» EXERCISE REQUIREMENTS: Find the lines of data that contain the string "Components", then list them.

» INPUT DATA:
★ ★ ★ ★

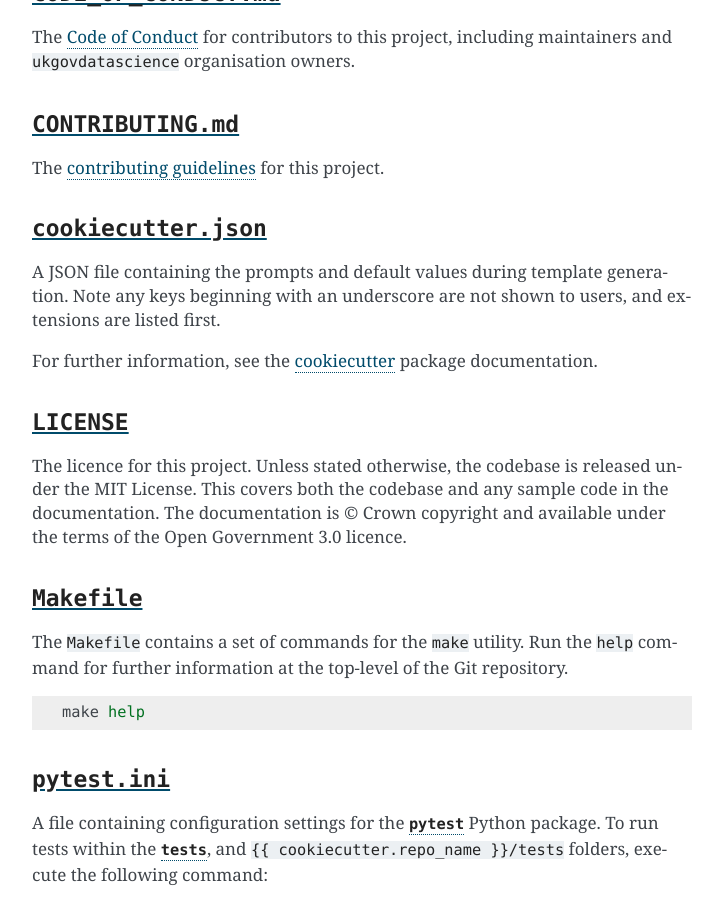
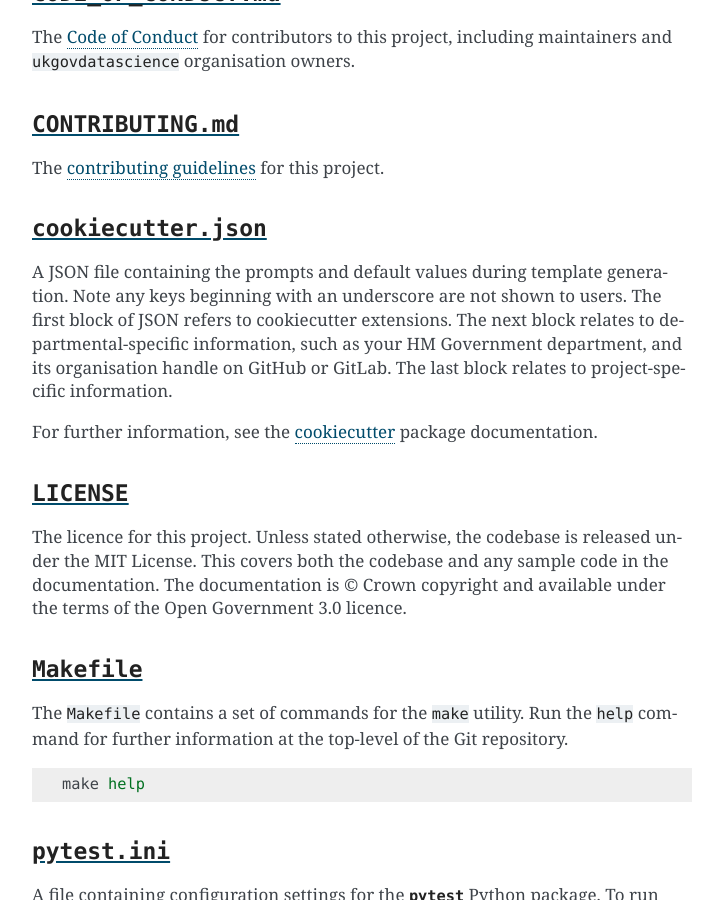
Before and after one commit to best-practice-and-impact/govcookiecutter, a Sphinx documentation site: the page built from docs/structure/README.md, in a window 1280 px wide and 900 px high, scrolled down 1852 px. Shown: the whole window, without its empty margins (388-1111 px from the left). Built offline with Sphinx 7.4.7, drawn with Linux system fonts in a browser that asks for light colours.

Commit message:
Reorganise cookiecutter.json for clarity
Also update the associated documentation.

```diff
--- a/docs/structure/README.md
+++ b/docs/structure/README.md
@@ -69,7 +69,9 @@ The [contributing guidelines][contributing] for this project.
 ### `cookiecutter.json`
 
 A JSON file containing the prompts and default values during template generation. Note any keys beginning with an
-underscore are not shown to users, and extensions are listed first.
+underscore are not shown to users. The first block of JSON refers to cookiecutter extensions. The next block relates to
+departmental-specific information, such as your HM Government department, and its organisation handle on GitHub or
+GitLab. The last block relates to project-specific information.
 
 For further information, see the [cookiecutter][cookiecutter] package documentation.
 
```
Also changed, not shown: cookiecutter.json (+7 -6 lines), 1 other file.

★ ★ ★ ★

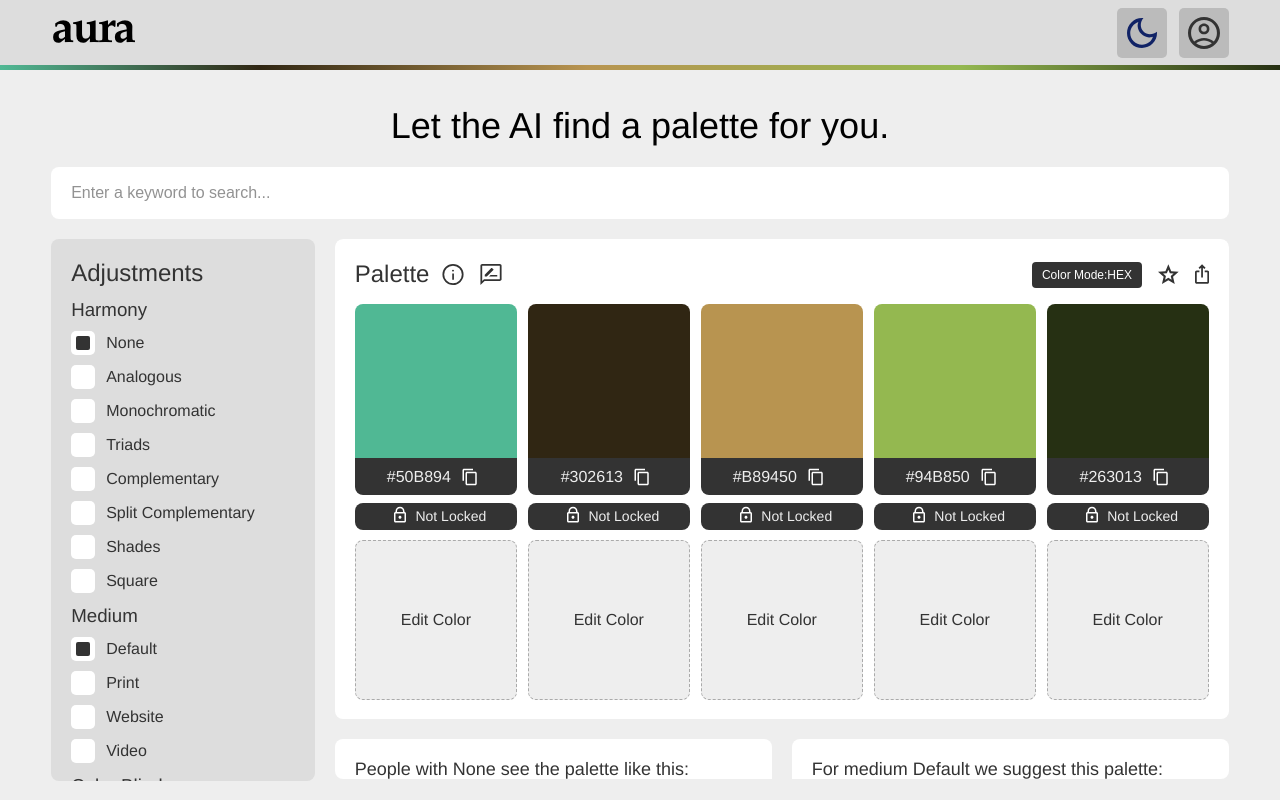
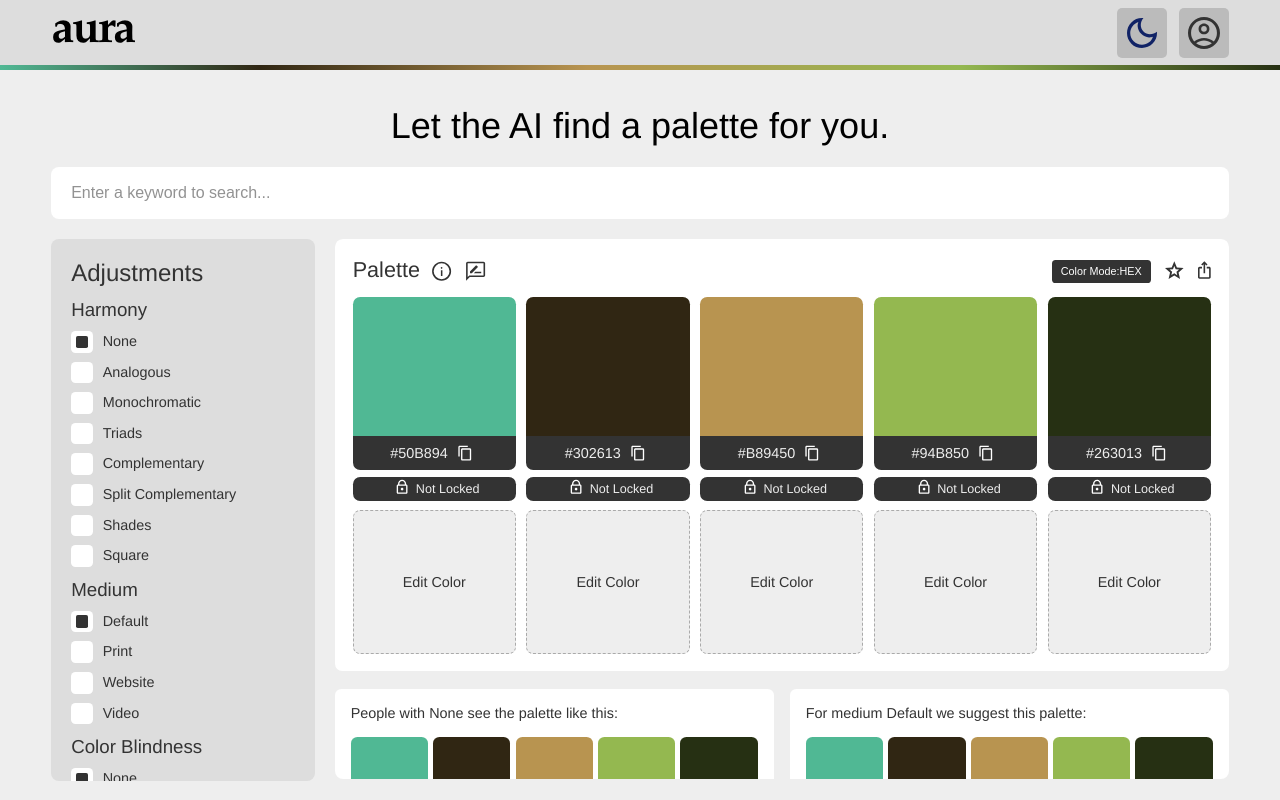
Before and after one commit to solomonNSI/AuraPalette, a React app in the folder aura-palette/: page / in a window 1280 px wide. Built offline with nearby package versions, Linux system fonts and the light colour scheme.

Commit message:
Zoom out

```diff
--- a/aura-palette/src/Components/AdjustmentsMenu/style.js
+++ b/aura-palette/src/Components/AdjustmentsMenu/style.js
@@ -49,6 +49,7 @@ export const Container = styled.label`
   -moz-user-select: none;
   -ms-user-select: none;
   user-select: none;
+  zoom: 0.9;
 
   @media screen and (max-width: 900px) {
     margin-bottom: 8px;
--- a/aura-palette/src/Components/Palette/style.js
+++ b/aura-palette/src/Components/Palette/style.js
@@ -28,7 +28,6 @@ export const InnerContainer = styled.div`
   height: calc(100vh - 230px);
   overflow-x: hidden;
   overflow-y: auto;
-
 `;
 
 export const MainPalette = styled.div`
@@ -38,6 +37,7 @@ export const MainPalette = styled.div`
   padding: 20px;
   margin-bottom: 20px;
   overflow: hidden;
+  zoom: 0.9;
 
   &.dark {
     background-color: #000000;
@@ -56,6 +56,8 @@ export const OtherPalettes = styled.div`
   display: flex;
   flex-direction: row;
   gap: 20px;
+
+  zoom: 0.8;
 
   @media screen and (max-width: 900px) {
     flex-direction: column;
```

★ ★ ★ ★

» EXERCISE RESULT:
--- a/aura-palette/src/Components/AdjustmentsMenu/style.js
+++ b/aura-palette/src/Components/AdjustmentsMenu/style.js
--- a/aura-palette/src/Components/Palette/style.js
+++ b/aura-palette/src/Components/Palette/style.js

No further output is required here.